Exercise instructions
The answer must consist of every line below that holds the word "TextView".

[Before-and-after change records]
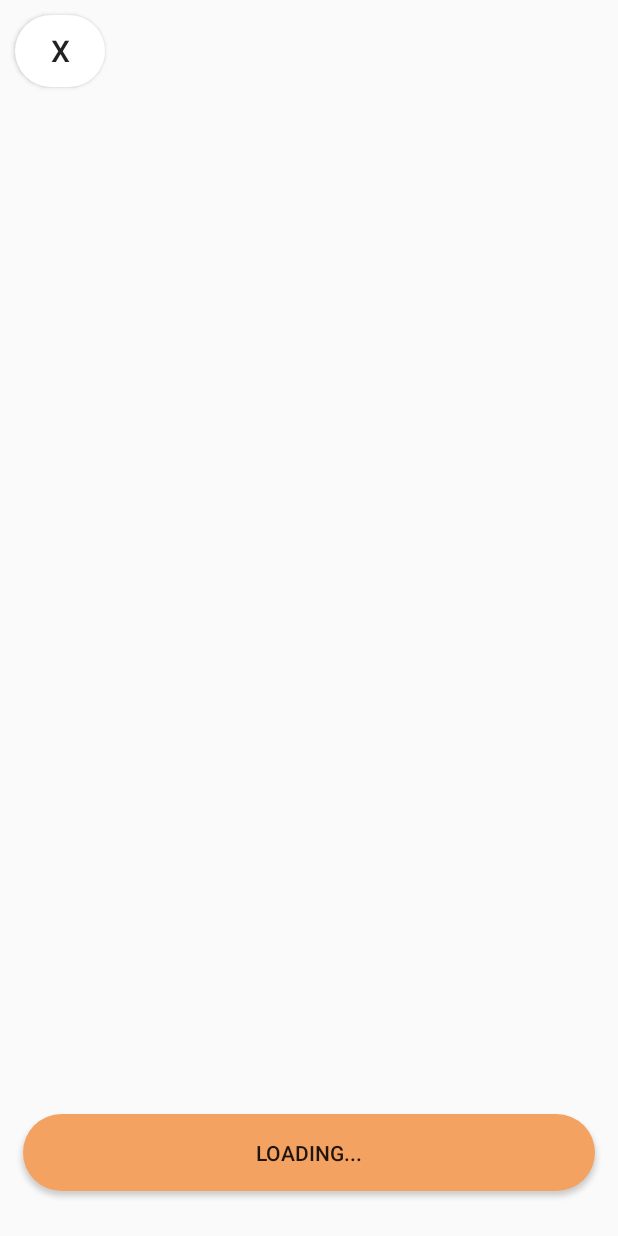
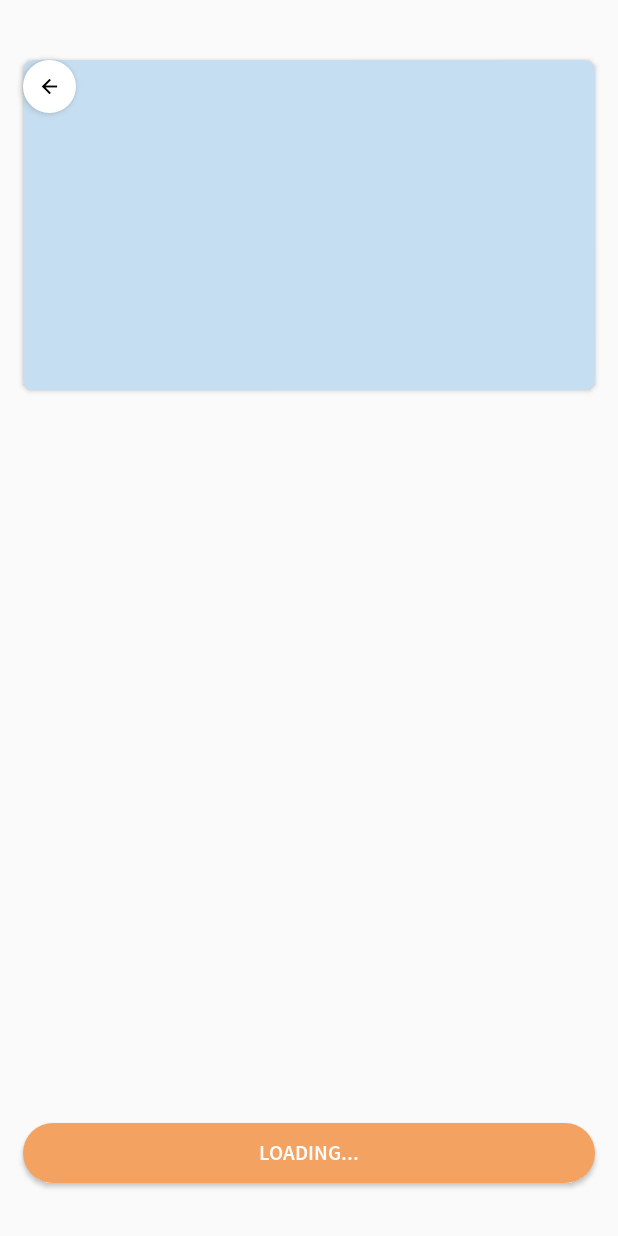
Before and after one commit to joelchunsheng/Meditate, an Android app: the BuyPackageActivity screen opened directly, with no data from a screen before it, on a phone screen of 412 x 824 dp. Run offline under Robolectric (Android 15) with nearby library versions, the light colour scheme and no system bars; our stand-ins replace Firebase (no records; nobody signed in at launch, a user with empty details on screens opened directly); 8 statements that could not run were skipped.

Commit message:
edited BuyPackageActivity UI

```diff
--- a/app/src/main/java/com/android/meditate/Shop/BuyPackageActivity.java
+++ b/app/src/main/java/com/android/meditate/Shop/BuyPackageActivity.java
@@ -3,6 +3,7 @@ package com.android.meditate.Shop;
 import androidx.annotation.NonNull;
 import androidx.appcompat.app.AlertDialog;
 import androidx.appcompat.app.AppCompatActivity;
+import androidx.cardview.widget.CardView;
 
 import android.content.Context;
 import android.content.DialogInterface;
@@ -15,6 +16,7 @@ import android.os.Bundle;
 import android.util.Log;
 import android.view.View;
 import android.widget.Button;
+import android.widget.ImageButton;
 import android.widget.ImageView;
 import android.widget.TextView;
 import android.widget.Toast;
@@ -38,7 +40,9 @@ public class BuyPackageActivity extends AppCompatActivity {
 
     private ImageView packageImage;
     private TextView packageTitle, packageDescription;
-    private Button buyPackageButton, exitButton;
+    private Button buyPackageButton;
+    private ImageButton exitButton;
+    private CardView piCard;
 
     private static final String TAG = "BuyPackageActivity";
 
@@ -53,7 +57,8 @@ public class BuyPackageActivity extends AppCompatActivity {
         packageTitle = (TextView) findViewById(R.id.packageTitle);
         packageDescription = (TextView) findViewById(R.id.packageDescription);
         buyPackageButton = (Button) findViewById(R.id.packageBuyButton);
-        exitButton = (Button) findViewById(R.id.exitButton);
+        exitButton = (ImageButton) findViewById(R.id.exitButton);
+        piCard = (CardView) findViewById(R.id.piCard);
 
         // Get intent with extras from ShopFragment
         Intent intent = getIntent();
@@ -73,6 +78,9 @@ public class BuyPackageActivity extends AppCompatActivity {
                 finish();
             }
         });
+
+        //set up card view
+        setUpCard(title, piCard);
 
         FirebaseUser currentUser = auth.getCurrentUser();
         final String uid = currentUser.getUid();
@@ -103,12 +111,6 @@ public class BuyPackageActivity extends AppCompatActivity {
 
             }
         });
-    }
-
-    @Override
-    protected void onStart(){
-        super.onStart();
-
     }
 
     private void setButtonText(DocumentReference docRef, final int cost, final String uid){
@@ -198,4 +200,31 @@ public class BuyPackageActivity extends AppCompatActivity {
             }
         });
     }
+
+    private void setUpCard(String title, CardView cardView){
+        if (title.equals("10 min guides")){
+            cardView.setCardBackgroundColor(Color.parseColor("#C6DEF1"));
+        }
+        else if(title.equals("White Noise")){
+            cardView.setCardBackgroundColor(Color.parseColor("#F7D9C4"));
+        }
+        else if(title.equals("Nature")){
+            cardView.setCardBackgroundColor(Color.parseColor("#E2CFC4"));
+        }
+        else if(title.equals("Self care")){
+            cardView.setCardBackgroundColor(Color.parseColor("#DBCDF0"));
+        }
+        else if(title.equals("Rainy days")){
+            cardView.setCardBackgroundColor(Color.parseColor("#FAEDCB"));
+        }
+        else if(title.equals("Piano")){
+            cardView.setCardBackgroundColor(Color.parseColor("#E2E2DF"));
+        }
+        else if(title.equals("Slow down")){
+            cardView.setCardBackgroundColor(Color.parseColor("#C9E4DE"));
+        }
+        else{
+            cardView.setCardBackgroundColor(Color.parseColor("#C6DEF1"));
+        }
+    }
 }
--- a/app/src/main/res/layout/activity_buy_guide.xml
+++ b/app/src/main/res/layout/activity_buy_guide.xml
@@ -1,68 +1,75 @@
 <?xml version="1.0" encoding="utf-8"?>
-<LinearLayout xmlns:android="http://schemas.android.com/apk/res/android"
+<RelativeLayout xmlns:android="http://schemas.android.com/apk/res/android"
     xmlns:app="http://schemas.android.com/apk/res-auto"
     xmlns:tools="http://schemas.android.com/tools"
     android:layout_width="match_parent"
     android:layout_height="match_parent"
-    android:orientation="vertical"
     tools:context=".Shop.BuyPackageActivity" >
 
+    <ImageButton
+        android:id="@+id/exitButton"
+        android:layout_width="35dp"
+        android:layout_height="35dp"
+        android:layout_alignParentLeft="true"
+        android:layout_marginStart="15dp"
+        android:layout_marginTop="40dp"
+        android:elevation="3dp"
+        android:background="@drawable/back_btn_bg"
+        android:src="@drawable/baseline_arrow_back_black_24dp"
+        android:adjustViewBounds="true"
+        android:scaleType="centerCrop"
+        android:padding="10dp"/>
 
-    <Button
-        android:id="@+id/exitButton"
-        android:layout_width="60dp"
-        android:layout_height="wrap_content"
-        android:layout_weight="0.05"
-        android:layout_marginTop="10sp"
-        android:layout_marginLeft="10sp"
-        android:background="@drawable/back_btn_bg"
-        android:text="X"
-        android:textSize="20sp"/>
+    <androidx.cardview.widget.CardView
+        android:id="@+id/piCard"
+        android:layout_width="match_parent"
+        android:layout_height="220dp"
+        android:layout_marginHorizontal="15dp"
+        android:layout_marginTop="40dp"
+        app:cardCornerRadius="7dp">
 
-    <ImageView
-        android:id="@+id/packageImage"
-        android:layout_width="match_parent"
-        android:layout_height="216dp"
-        android:layout_marginStart="5sp"
-        android:layout_marginTop="10sp"
-        android:layout_marginEnd="5sp"
-        tools:srcCompat="@tools:sample/avatars"
-        android:layout_weight="0.30" />
+        <ImageView
+            android:id="@+id/packageImage"
+            android:layout_width="100dp"
+            android:layout_height="100dp"
+            android:layout_gravity="center"/>
+    </androidx.cardview.widget.CardView>
+
 
     <TextView
         android:id="@+id/packageTitle"
         android:layout_width="match_parent"
-        android:layout_height="60sp"
-        android:layout_marginStart="15sp"
-        android:layout_marginTop="20sp"
-        android:layout_marginEnd="15sp"
+        android:layout_height="wrap_content"
+        android:layout_below="@id/piCard"
+        android:layout_marginHorizontal="15dp"
+        android:layout_marginTop="15dp"
+        android:fontFamily="@font/sourcesanspro_semibold"
         android:text="Package Title"
-        android:textSize="35sp"
-        android:layout_weight="0.10"/>
+        android:textColor="#000000"
+        android:textSize="24sp" />
 
     <TextView
         android:id="@+id/packageDescription"
         android:layout_width="match_parent"
-        android:layout_height="340dp"
-        android:layout_marginStart="15sp"
-        android:layout_marginTop="10sp"
-        android:layout_marginEnd="15sp"
+        android:layout_height="wrap_content"
+        android:layout_below="@id/packageTitle"
+        android:layout_marginHorizontal="15dp"
+        android:fontFamily="@font/sourcesanspro_regular"
         android:text="Package Description"
-        android:textSize="20sp"
-        android:layout_weight="0.45"/>
+        android:textColor="#000000"
+        android:textSize="18sp" />
 
     <Button
         android:id="@+id/packageBuyButton"
         android:layout_width="match_parent"
-        android:layout_height="50sp"
-        android:layout_gravity="bottom"
-        android:layout_marginStart="15sp"
-        android:layout_marginTop="20sp"
-        android:layout_marginEnd="15sp"
-        android:layout_marginBottom="30sp"
+        android:layout_height="40dp"
+        android:layout_alignParentBottom="true"
+        android:layout_marginHorizontal="15dp"
+        android:layout_marginBottom="35dp"
         android:background="@drawable/login_sign_up_button"
+        android:fontFamily="@font/sourcesanspro_semibold"
         android:text="Loading..."
-        android:layout_weight="0.10" />
+        android:textColor="#FDFDFD" />
 
 
-</LinearLayout>
+</RelativeLayout>
--- a/app/src/main/res/layout/fragment_shop.xml
+++ b/app/src/main/res/layout/fragment_shop.xml
@@ -24,15 +24,16 @@
                     android:layout_width="match_parent"
                     android:layout_height="wrap_content"
                     android:layout_marginTop="40dp"
+                    android:fontFamily="@font/sourcesanspro_bold"
                     android:text="Explore"
                     android:textColor="#000000"
-                    android:textSize="24sp"
-                    android:textStyle="bold" />
+                    android:textSize="24sp" />
 
                 <TextView
                     android:layout_width="match_parent"
                     android:layout_height="wrap_content"
                     android:layout_marginBottom="10dp"
+                    android:fontFamily="@font/sourcesanspro_regular"
                     android:text="Discover more meditation guides!"
                     android:textColor="#000000"
                     android:textSize="18sp" />
@@ -42,11 +43,11 @@
                     android:layout_width="match_parent"
                     android:layout_height="wrap_content"
                     android:layout_marginBottom="10dp"
+                    android:fontFamily="@font/sourcesanspro_semibold"
                     android:text="0 Coins"
                     android:textAlignment="textEnd"
                     android:textColor="#000000"
-                    android:textSize="15sp"
-                    android:textStyle="bold" />
+                    android:textSize="15sp" />
             </LinearLayout>
 
 
```
Also changed, not shown: 1 other file.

Exercise solution
 import android.widget.TextView;
     private TextView packageTitle, packageDescription;
         packageTitle = (TextView) findViewById(R.id.packageTitle);
         packageDescription = (TextView) findViewById(R.id.packageDescription);
     <TextView
     <TextView
                 <TextView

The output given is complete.